Report all lines in the records that hold the string "ipynb".

Structured diff data:

•••••

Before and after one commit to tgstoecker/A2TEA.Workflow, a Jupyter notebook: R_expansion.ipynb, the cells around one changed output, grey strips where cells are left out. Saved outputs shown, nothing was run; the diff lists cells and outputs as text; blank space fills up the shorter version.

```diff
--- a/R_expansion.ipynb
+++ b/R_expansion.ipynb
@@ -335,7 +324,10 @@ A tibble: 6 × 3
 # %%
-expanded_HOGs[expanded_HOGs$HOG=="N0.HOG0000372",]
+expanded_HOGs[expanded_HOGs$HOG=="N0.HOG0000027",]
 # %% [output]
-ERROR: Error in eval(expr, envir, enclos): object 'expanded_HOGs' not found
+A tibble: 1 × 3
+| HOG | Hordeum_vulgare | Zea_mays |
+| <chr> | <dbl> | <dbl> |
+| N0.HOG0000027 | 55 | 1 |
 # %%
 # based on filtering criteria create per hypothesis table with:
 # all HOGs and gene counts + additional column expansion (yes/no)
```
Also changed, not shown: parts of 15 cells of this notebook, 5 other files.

•••••

## Answer box
Before and after one commit to tgstoecker/A2TEA.Workflow, a Jupyter notebook: R_expansion.ipynb, the cells around one changed output, grey strips where cells are left out. Saved outputs shown, nothing was run; the diff lists cells and outputs as text; blank space fills up the shorter version.
--- a/R_expansion.ipynb
+++ b/R_expansion.ipynb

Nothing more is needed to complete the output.